Today, I read an article that is a tragic reminder of how dangerous swimming pools can be, especially for young children. Four-year-old twin boys drowned in a backyard swimming pool within 15 minutes of arriving at their grandmother’s home. Their father said he stepped away for “just a moment” to check on his mother who suffers from diabetes. When he returned, the man found his two sons floating motionless at the bottom the swimming pool. When he rescued the twins, they were alive, but unconscious; they were later pronounced dead at a local hospital. Police said the pool is surrounded by an iron fence, but it is unknown at this time whether the gate was unlocked or if it was secure and the boys managed to open it.
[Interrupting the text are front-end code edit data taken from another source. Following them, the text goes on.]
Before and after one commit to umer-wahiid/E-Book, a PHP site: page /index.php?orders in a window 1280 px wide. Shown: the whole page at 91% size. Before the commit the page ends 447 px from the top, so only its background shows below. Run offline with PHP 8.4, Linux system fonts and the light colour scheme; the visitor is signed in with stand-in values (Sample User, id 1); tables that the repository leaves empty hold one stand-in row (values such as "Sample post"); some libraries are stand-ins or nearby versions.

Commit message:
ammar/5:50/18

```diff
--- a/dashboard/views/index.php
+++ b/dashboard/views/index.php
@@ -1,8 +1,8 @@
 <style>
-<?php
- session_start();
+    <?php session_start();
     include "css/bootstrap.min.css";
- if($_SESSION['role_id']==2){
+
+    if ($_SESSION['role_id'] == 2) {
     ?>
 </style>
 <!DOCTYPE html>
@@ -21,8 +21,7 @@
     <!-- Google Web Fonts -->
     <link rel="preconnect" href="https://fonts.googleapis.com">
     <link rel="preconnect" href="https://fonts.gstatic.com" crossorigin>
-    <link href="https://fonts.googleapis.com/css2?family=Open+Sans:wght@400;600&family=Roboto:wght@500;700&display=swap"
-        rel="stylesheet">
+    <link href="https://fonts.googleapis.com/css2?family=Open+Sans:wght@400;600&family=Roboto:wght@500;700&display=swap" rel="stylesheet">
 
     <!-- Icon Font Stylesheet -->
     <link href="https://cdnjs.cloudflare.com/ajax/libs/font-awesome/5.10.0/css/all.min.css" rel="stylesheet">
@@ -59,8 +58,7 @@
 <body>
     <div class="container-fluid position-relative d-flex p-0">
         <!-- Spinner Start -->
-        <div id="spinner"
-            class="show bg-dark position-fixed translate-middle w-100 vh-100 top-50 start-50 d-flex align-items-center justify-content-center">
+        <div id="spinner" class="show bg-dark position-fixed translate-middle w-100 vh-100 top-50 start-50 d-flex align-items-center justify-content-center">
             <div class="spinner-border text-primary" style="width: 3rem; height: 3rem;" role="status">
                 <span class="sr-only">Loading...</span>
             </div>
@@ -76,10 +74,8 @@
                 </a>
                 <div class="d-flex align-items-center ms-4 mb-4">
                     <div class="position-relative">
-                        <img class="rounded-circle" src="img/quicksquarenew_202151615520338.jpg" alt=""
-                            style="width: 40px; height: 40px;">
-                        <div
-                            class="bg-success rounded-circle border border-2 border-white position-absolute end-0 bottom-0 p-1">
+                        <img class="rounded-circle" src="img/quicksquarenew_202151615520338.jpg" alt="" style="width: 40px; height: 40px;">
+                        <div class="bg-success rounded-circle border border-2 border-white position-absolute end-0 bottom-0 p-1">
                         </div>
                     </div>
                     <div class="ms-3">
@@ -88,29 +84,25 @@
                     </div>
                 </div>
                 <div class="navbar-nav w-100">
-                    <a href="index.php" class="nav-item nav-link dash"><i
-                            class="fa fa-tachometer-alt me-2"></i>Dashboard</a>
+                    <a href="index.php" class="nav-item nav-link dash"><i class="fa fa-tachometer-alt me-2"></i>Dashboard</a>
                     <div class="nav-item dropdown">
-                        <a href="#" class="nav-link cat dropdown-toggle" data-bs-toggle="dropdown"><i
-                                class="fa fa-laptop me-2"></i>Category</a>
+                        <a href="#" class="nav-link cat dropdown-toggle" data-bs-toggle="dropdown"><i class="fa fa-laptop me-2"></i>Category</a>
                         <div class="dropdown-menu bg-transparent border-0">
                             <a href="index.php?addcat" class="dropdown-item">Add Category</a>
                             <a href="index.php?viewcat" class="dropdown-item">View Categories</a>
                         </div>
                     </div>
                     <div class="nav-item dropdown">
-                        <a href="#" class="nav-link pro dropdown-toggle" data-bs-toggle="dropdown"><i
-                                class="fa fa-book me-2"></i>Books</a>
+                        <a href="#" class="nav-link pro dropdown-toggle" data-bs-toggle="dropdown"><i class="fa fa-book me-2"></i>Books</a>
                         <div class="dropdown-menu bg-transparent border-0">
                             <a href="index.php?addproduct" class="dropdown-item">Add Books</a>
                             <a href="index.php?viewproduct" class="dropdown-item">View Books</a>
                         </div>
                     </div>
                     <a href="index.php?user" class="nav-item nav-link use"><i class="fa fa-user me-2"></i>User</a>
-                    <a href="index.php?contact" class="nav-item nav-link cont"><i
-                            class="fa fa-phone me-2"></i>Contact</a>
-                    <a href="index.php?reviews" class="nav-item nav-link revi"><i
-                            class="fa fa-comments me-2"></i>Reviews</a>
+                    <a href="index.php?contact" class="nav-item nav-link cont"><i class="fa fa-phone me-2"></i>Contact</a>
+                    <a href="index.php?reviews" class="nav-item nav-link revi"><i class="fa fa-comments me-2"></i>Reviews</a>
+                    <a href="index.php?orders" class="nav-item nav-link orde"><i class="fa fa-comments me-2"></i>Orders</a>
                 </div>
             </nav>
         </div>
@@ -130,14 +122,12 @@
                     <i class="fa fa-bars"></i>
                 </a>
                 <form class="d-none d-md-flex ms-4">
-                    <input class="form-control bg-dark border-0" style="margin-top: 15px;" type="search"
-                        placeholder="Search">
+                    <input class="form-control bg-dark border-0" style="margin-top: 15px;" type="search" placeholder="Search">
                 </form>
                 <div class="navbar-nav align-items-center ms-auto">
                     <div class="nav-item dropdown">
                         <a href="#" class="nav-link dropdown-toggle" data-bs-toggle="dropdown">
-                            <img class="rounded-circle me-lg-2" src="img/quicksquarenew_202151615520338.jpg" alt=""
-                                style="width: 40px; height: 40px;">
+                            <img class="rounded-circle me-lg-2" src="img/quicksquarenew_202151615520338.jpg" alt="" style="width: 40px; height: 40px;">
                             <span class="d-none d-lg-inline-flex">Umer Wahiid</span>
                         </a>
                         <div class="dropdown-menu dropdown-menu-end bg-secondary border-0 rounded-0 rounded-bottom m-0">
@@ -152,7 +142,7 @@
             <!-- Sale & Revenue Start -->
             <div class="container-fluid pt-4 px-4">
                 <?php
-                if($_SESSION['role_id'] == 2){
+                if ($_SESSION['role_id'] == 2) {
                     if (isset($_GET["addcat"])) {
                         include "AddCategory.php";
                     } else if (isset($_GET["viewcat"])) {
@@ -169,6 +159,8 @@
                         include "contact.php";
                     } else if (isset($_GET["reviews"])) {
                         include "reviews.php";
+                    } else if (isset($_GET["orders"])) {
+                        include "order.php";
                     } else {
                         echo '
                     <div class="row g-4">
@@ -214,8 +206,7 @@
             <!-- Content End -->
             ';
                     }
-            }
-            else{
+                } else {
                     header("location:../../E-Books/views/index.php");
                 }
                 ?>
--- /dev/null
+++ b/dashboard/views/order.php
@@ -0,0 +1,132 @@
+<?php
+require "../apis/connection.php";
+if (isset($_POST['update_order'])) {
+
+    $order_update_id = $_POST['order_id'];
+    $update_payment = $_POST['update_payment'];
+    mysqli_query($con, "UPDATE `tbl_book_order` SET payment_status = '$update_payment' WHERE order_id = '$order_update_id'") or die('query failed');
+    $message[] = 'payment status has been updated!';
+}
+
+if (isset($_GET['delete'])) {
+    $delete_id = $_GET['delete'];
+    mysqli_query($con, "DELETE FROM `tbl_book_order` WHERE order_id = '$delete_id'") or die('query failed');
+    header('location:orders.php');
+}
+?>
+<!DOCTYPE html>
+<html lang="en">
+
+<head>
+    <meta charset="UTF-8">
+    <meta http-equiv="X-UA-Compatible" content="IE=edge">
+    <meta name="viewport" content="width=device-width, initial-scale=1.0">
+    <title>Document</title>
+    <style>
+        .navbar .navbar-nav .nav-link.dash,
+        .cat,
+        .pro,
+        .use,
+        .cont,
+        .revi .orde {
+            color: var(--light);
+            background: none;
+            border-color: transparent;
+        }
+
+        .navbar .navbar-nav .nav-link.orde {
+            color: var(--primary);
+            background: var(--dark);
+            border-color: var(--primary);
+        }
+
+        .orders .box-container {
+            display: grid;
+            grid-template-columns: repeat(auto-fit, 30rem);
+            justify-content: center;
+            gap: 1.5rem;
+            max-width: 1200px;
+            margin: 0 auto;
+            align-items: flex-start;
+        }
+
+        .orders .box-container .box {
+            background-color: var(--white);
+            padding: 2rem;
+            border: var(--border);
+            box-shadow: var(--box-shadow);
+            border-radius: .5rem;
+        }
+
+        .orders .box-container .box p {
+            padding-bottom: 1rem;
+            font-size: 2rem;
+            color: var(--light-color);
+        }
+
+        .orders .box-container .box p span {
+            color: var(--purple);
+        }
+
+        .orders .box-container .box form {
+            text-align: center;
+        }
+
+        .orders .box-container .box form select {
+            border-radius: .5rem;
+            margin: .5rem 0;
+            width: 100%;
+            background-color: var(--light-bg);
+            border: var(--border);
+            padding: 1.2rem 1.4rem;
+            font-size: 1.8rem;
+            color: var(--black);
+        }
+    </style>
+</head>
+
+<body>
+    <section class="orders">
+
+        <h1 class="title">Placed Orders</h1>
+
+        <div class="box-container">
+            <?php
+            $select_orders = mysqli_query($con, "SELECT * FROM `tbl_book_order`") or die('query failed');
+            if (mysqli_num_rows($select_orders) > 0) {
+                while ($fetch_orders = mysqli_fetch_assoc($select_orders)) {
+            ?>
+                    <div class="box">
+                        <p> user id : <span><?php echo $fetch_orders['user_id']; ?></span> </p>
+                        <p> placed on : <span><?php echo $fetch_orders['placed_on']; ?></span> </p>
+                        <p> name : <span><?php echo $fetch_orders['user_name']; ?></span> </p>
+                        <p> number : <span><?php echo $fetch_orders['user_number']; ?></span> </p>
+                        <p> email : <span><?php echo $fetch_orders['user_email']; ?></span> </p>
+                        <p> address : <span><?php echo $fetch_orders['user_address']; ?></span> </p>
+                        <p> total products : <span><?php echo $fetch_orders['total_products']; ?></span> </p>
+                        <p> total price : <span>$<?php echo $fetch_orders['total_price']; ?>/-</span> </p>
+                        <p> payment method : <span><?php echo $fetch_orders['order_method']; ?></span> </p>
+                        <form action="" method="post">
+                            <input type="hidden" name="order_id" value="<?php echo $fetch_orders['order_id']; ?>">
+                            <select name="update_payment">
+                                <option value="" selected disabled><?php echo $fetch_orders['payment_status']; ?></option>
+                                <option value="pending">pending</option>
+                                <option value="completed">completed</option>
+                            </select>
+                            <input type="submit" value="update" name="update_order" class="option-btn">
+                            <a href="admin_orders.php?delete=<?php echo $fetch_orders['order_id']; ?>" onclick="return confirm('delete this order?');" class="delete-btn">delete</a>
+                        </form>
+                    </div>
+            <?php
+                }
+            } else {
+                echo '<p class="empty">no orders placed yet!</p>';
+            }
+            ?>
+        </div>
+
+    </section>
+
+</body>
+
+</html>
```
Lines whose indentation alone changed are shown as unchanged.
Swimming pool accidents can result in slip and fall injuries, submersion accidents, and drowning accidents. Stories like this should be a reminder to all parents that during the summer months there must be a heightened awareness on pool safety. According to the CPSC, drowning is still the leading cause of unintentional deaths in children younger than 5 years of age and the second leading cause of injury-related deaths, after motor vehicle accidents, among children of all ages. Even a near-drowning accident can have lifelong consequences such as brain damage that can cause memory problems, learning disabilities or permanent loss of basic functions. Sadly, the majority of these swimming pool related accidents are preventable.
Although most parents know that a child can get into trouble in a matter of seconds, parents who say they were watching their children also admit to being distracted by other activities – talking, reading, turning away momentarily, or taking care of another child. Children can lose consciousness underwater in two minutes. In four minutes, a child, underwater, can suffer irreversible brain damage. Don’t let your child suffer from death by distraction. The key to preventing these tragedies is to always have layers of protection. This includes:
- Installing a fence around the pool with self-closing and self-latching gates.
- Installing pool and gate alarms to alert you when children go near the water.
- Making sure pool is compliant with anti-entrapment drain covers and back-up devices.
- Keeping a phone near for help in an emergency.
- Checking the water first if a child is missing.
- Learning how to swim and learn CPR.
- Teaching children how to swim and water safety rules, such as never swim alone or play near a pool.
Since no safety system is foolproof, most importantly, stay close, be alert, and watch children in and around the pool; simple steps save lives. I encourage all parents to check out the CPSC’s pool safety website, which offers tips for preventing accidents, performing CPR and teaching kids how to swim before the Fourth of July weekend.
Mark Bello has thirty-five years experience as a trial lawyer and thirteen years as an underwriter and situational analyst in the lawsuit funding industry. He is the owner and founder of Lawsuit Financial Corporation which helps provide legal finance cash flow solutions and consulting when necessities of life litigation funding is needed by a plaintiff involved in pending, personal injury, litigation. Bello is a Justice Pac member of the American Association for Justice, Sustaining and Justice Pac member of the Michigan Association for Justice, Member of Public Justice and Public Citizen, Business Associate of the Florida, Mississippi, Connecticut, Texas, and Tennessee Associations for Justice, and Consumers Attorneys of California, member of the American Bar Association, the State Bar of Michigan and the Injury Board.
Experienced attorney, lawsuit funding expert, certified civil mediator, and award-winning author of the Zachary Blake Betrayal Series. The series consists of "Betrayal of Faith", "Betrayal of Justice", and "Betrayal in Blue", with a fourth book due out in 2019. You can learn more about these topical political, legal thrillers at markmbello.com. Mark Bello is also a member of the State Bar of Michigan, a sustaining member of the Michigan Association for Justice, and a member of the American Association for Justice.